*** Block opens ***

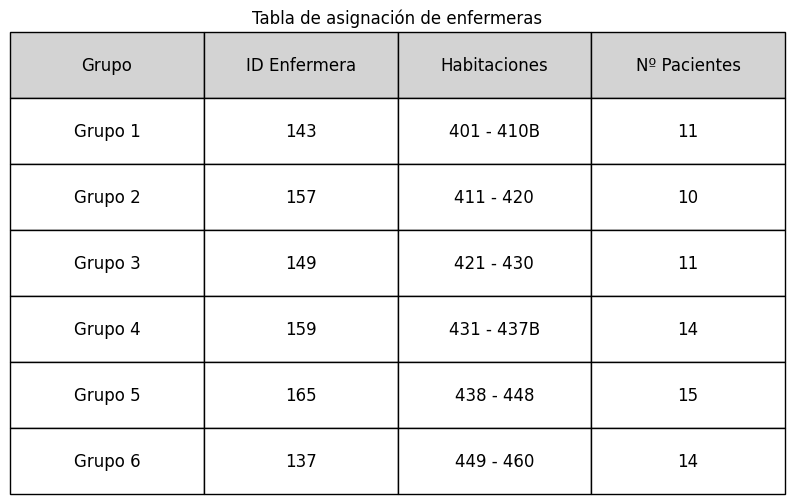
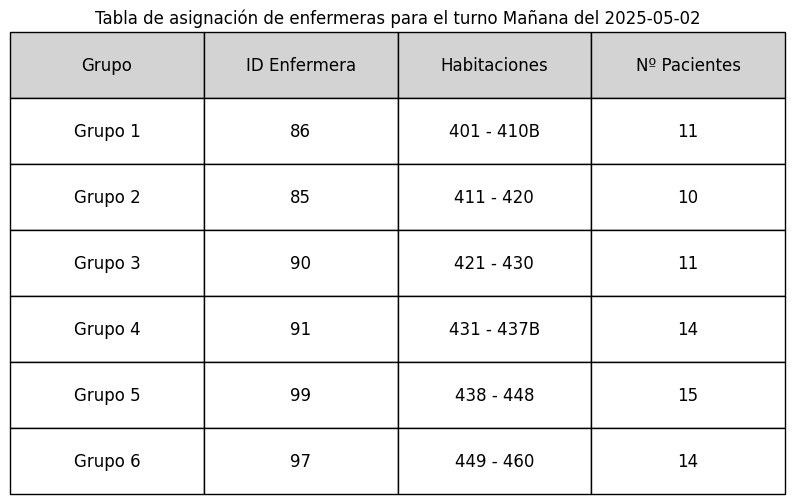
finished interface

diff --git a/hus_project/templates/assignation.html b/hus_project/templates/assignation.html
@@ -4,15 +4,15 @@
 <head>
     <meta charset="UTF-8">
     <meta name="viewport" content="width=device-width, initial-scale=1.0">
-    <title>HUS</title>
+    <title>Asignación Enfermería HUS</title>
     <link rel="stylesheet" href="{% static 'css/styles.css' %}">
 </head>
 <body>
     <main>
         <section class="content">
-            <h1>Resultados de la asignación de enfermeras</h1>
-            <div class="container" style="flex-grow: 1;">
-                <p id="loading" class="loading">Procesando para {{selected_shift}} {{selected_date}}, por favor espere...</p>
+            <h1 id="title" class="hidden">Resultados de la asignación de enfermeras</h1>
+            <div class="container">
+                <p id="loading" class="loading">Procesando para el turno de <b>{{selected_shift}} {{selected_date}}</b>, por favor espere...</p>
                 <img src="{% static 'img/loading.gif' %}" alt="loadingImg" />
             </div>
             <div class="flex-container">
@@ -25,9 +25,6 @@
             </div>
         </section>
     </main>
-    <footer>
-        <p>&copy; 2025 Sistema de Asignación de Enfermeras</p>
-    </footer>
     <script>
         const selectedDate = "{{ selected_date }}";
         const selectedShift = "{{ selected_shift }}";
@@ -40,23 +37,24 @@
                 const loadingImg = document.querySelector('img[alt="loadingImg"]');
                 const image1 = document.getElementById('distributionImg');
                 const image2 = document.getElementById('tableImg');
+                const title = document.getElementById('title');
     
                 if (loading) loading.remove();
                 if (loadingImg) loadingImg.remove();
     
-                const timestamp = new Date().getTime();
+                const timestamp = new Date().getTime(); 
     
                 image1.src = `{% static 'img/rooms.png' %}?t=${timestamp}`;
                 image2.src = `{% static 'img/table.png' %}?t=${timestamp}`;
     
                 image1.style.display = 'block';
-                image2.style.display = 'block';
+                image2.style.display = 'block';                
+                if (title) title.style.display = 'block';
             })
             .catch(error => {
-                document.querySelector('.container').innerHTML = "<p style='color:red;'>Failed to load data.</p>";
+                document.querySelector('.container').innerHTML = "<p style='color:red;'>Error durante el procesamiento.</p>";
                 console.error('Error:', error);
             });
     </script>
-    
 </body>
 </html>

diff --git a/hus_project/templates/index.html b/hus_project/templates/index.html
@@ -4,29 +4,32 @@
 <head>
     <meta charset="UTF-8">
     <meta name="viewport" content="width=device-width, initial-scale=1.0">
-    <title>HUS</title>
+    <title>Asignación Enfermería HUS</title>
     <link rel="stylesheet" href="{% static 'css/styles.css' %}">
 </head>
 <body>
     <main>
         <section class="indexContent">
+            <div class="image-wrapper image-logo">
+                <img id="logo" src="{% static 'img/logo_sureste.png' %}">
+            </div>
             <h2>Asignación de enfermeras</h2>
             <form action="{% url 'assignation' %}" method="post">
                 {% csrf_token %}
-                <label for="date">Seleccione la fecha:</label>
+                <label for="date">Selecione la fecha:</label>
                 <input type="date" id="date" name="date" value="{{ current_date }}" required>
-                <label for="shift">Selecione el Turno:</label>
+                <label for="shift">Selecione el turno:</label>
                 <select id="shift" name="shift" required>
                     <option value="Mañana" {% if current_shift == "M" %}selected{% endif %}>Mañana</option>
                     <option value="Tarde" {% if current_shift == "T" %}selected{% endif %}>Tarde</option>
                     <option value="Noche" {% if current_shift == "N" %}selected{% endif %}>Noche</option>
                 </select>
-                <button type="submit" class="btn">Iniciar Asignación</button>
+                <button type="submit" class="btn">Iniciar Reparto</button>
             </form>
         </section>
     </main>
     <footer>
-        <p>&copy;2025 Sistema de Asignación de Enfermeras</p>
+        <p>&copy;2025 Hospital Universitario del Sureste</p>
     </footer>
 </body>
 </html>

diff --git a/hus_project/static/css/styles.css b/hus_project/static/css/styles.css
@@ -3,7 +3,7 @@ body, html {
     height: 100%;
     margin: 0;
     font-family: Arial, sans-serif;
-    background-color: #f8f9fa;
+    background-color: #e4e7eb;
 }
 
 main {
@@ -29,32 +29,35 @@ main {
     border-radius: 12px;
     box-shadow: 0 0 15px rgba(0, 0, 0, 0.1);
     max-width: 90%;
-    width: 100%;
+    display: flex;
+    flex-direction: column;
+    align-items: center;
 }
 
 h1, h2 {
-    margin: 10px 0;
-    padding-bottom: 20px;
+    margin: 20px 0;
+    padding-bottom: 10px;
 }
 
 .btn {
     padding: 12px 24px;
-    background-color: #007bff;
+    background-color: #0097d3;
     color: white;
     text-decoration: none;
     border-radius: 5px;
     display: inline-block;
     margin-top: 20px;
     transition: background-color 0.3s ease;
+    border: none;
 }
 
 .btn:hover {
-    background-color: #0056b3;
+    background-color: #0097d3;
 }
 
 footer {
     text-align: center;
-    padding: 10px;
+    padding: 20px;
     position: absolute;
     bottom: 0;
     width: 100%;
@@ -66,6 +69,7 @@ footer {
     font-style: italic;
     color: #888;
     margin-top: 20px;
+    padding-bottom: 15px
 }
 
 pre {
@@ -133,9 +137,11 @@ select {
     transition: border-color 0.3s ease;
 }
 
+input[type="date"],
 input[type="date"]:focus,
+select,
 select:focus {
-    border-color: #007bff;
+    font-family: Arial, sans-serif;
     outline: none;
 }
 
@@ -144,4 +150,8 @@ form label {
     text-align: left;
     margin-top: 15px;
     margin-bottom: 5px;
+}
+
+.hidden {
+    display: none;
 }

diff --git a/hus_project/assign_nurses/endpoints/assign.py b/hus_project/assign_nurses/endpoints/assign.py
@@ -5,6 +5,7 @@ from dateutil.relativedelta import relativedelta
 from matplotlib.table import Table
 import matplotlib.pyplot as plt
 from scipy.optimize import linear_sum_assignment
+from . import utils
 
 from django.conf import settings
 save_path = settings.SAVE_PATH
@@ -37,7 +38,7 @@ def count_group_treatments(nurse_id, group, historic):
         count += tratamientos['NUMERO_TRATAMIENTOS'].sum()
     return int(count)
 
-def calculate_cost(group, nurse_id, historic, current_date):
+def calculate_cost(group, nurse_id, historic, query_date):
     cost = 0
     for patient_id in group:
         row = historic[
@@ -47,7 +48,7 @@ def calculate_cost(group, nurse_id, historic, current_date):
 
         if not row.empty:
             date_hist = pd.to_datetime(row.iloc[0]['FECHA_TOMA_MÁS_RECIENTE'])
-            difference = relativedelta(current_date, date_hist)
+            difference = relativedelta(query_date, date_hist)
             months = difference.years * 12 + difference.months
             days = difference.days
             months = months + (days / 30)
@@ -61,7 +62,7 @@ def calculate_cost(group, nurse_id, historic, current_date):
             cost += 4
     return cost
 
-def create_branch_schema(nurses, groups, historial_past_treatments, current_date):
+def create_branch_schema(nurses, groups, historial_past_treatments, query_date):
     # Create cost matrix for Hungarian algorithm
     n = len(nurses)
     cost_matrix = np.zeros((n, n))
@@ -69,7 +70,7 @@ def create_branch_schema(nurses, groups, historial_past_treatments, current_date
     # Fill the cost matrix
     for i, nurse in enumerate(nurses):
         for j, (group_key, group_values) in enumerate(groups.items()):
-            cost = calculate_cost(group_values, nurse, historial_past_treatments, current_date)
+            cost = calculate_cost(group_values, nurse, historial_past_treatments, query_date)
             treatments = count_group_treatments(nurse, group_values, historial_past_treatments)
             # Store cost in matrix
             cost_matrix[i][j] = cost
@@ -117,7 +118,7 @@ def format_mapping(mapping, rooms_lists):
             mapping[f"Grupo {group[1:]}"] = mapping.pop(group)
     return mapping
 
-def create_table(mapping):
+def create_table(mapping, query_date, query_shift):
     output_path = os.path.join(save_path, 'table.png')
     fig, ax = plt.subplots(figsize=(10, 6)) 
     ax.axis('off')
@@ -137,18 +138,19 @@ def create_table(mapping):
 
     ax.add_table(table)
     ax.set_axis_off()
-    plt.title(f'Tabla de asignación de enfermeras')
+    query_shift = utils.parse_shift(query_shift)
+    plt.title(f'Tabla de asignación de enfermeras para el turno {query_shift} del {query_date}')
     plt.savefig(output_path, bbox_inches='tight')
 
-def assign_nurses(distributed_rooms, nurses_list, historic, current_date):
+def assign_nurses(distributed_rooms, nurses_list, historic, query_date, str_date, query_shift):
     # Get a dict of all rooms dictionaries
     all_groups = extract_and_assign_groups(distributed_rooms)
 
     # Merge historic data form 
     historial_past_treatments = merge_historial_resume(historic)
-    best_mapping = create_branch_schema(nurses_list, all_groups, historial_past_treatments, current_date)
+    best_mapping = create_branch_schema(nurses_list, all_groups, historial_past_treatments, query_date)
 
-    create_table(format_mapping(best_mapping, all_groups))
+    create_table(format_mapping(best_mapping, all_groups), str_date, query_shift)
 
     return best_mapping
     

diff --git a/hus_project/assign_nurses/endpoints/rooms.py b/hus_project/assign_nurses/endpoints/rooms.py
@@ -8,6 +8,8 @@ matplotlib.use('Agg')
 import matplotlib.pyplot as plt
 from matplotlib.patches import Rectangle
 
+from . import utils
+
 from django.conf import settings
 save_path = settings.SAVE_PATH
 file_controls = settings.FILE_CONTROLS
@@ -90,7 +92,8 @@ def plot_room_distribution(floor_coord, groups_coords, n_groups, query_date, que
 
             global_group_idx += 1
 
-    plt.title(f'Distribución para el turno {query_shift} del {query_date}')
+    query_shift = utils.parse_shift(query_shift)
+    plt.title(f'Distribución de pasillos para el turno {query_shift} del {query_date}')
     plt.grid(True, color='black', linestyle='--', alpha=0.3)  
     plt.axis('equal')
     plt.savefig(output_path, dpi=300, bbox_inches='tight')

diff --git a/hus_project/assign_nurses/endpoints/utils.py b/hus_project/assign_nurses/endpoints/utils.py
@@ -24,6 +24,12 @@ def parse_date(date_str):
         raise ValueError("Invalid date format. Expected YYYY-MM-DD.")
 
 def parse_shift(shift_str):
-    """ Parse a shift string into a single character. """
+    """ Parse a shift string into its shorthand or full name. """
     shift_map = {'Mañana': 'M', 'Tarde': 'T', 'Noche': 'N'}
-    return shift_map[shift_str]
+    inverse_map = {v: k for k, v in shift_map.items()}
+    if shift_str in shift_map:
+        return shift_map[shift_str]
+    elif shift_str in inverse_map:
+        return inverse_map[shift_str]
+    else:
+        raise ValueError("Invalid shift. Expected 'M', 'T', 'N' or 'Mañana', 'Tarde', 'Noche'.")

diff --git a/hus_project/assign_nurses/run_assignation.py b/hus_project/assign_nurses/run_assignation.py
@@ -1,5 +1,4 @@
 import time
-from . import utils
 from .endpoints.nurses import get_nurse_shift
 from .endpoints.historic import get_historic
 from .endpoints.rooms import distribute_rooms
@@ -30,7 +29,7 @@ def main(query_date, query_shift):
 
     # Assign nurses to the distributed rooms given historic data
     assign_start = time.time()
-    best_mapping = assign_nurses(distributed_rooms, nurses, historic, query_date)
+    best_mapping = assign_nurses(distributed_rooms, nurses, historic, query_date, str_date, query_shift)
     print(f"[INFO]: assign_nurses took {time.time() - assign_start:.2f} seconds")
 
     print(f"[INFO]: Asignación: \n {best_mapping}")

diff --git a/hus_project/assign_nurses/views.py b/hus_project/assign_nurses/views.py
@@ -2,7 +2,7 @@ from django.shortcuts import redirect
 from django.shortcuts import render
 from django.http import JsonResponse
 from . import run_assignation
-from . import utils
+from .endpoints import utils
 
 def index(request):
     current_date, current_shift = utils.get_current_query_params()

*** Block closes ***

All that is wanted is an exact copy of the lines above from the one with "text-decoration: none;" through the one with "-144,4 +150,8 @@", with both ends included.

     text-decoration: none;
     border-radius: 5px;
     display: inline-block;
     margin-top: 20px;
     transition: background-color 0.3s ease;
+    border: none;
 }
 
 .btn:hover {
-    background-color: #0056b3;
+    background-color: #0097d3;
 }
 
 footer {
     text-align: center;
-    padding: 10px;
+    padding: 20px;
     position: absolute;
     bottom: 0;
     width: 100%;
@@ -66,6 +69,7 @@ footer {
     font-style: italic;
     color: #888;
     margin-top: 20px;
+    padding-bottom: 15px
 }
 
 pre {
@@ -133,9 +137,11 @@ select {
     transition: border-color 0.3s ease;
 }
 
+input[type="date"],
 input[type="date"]:focus,
+select,
 select:focus {
-    border-color: #007bff;
+    font-family: Arial, sans-serif;
     outline: none;
 }
 
@@ -144,4 +150,8 @@ form label {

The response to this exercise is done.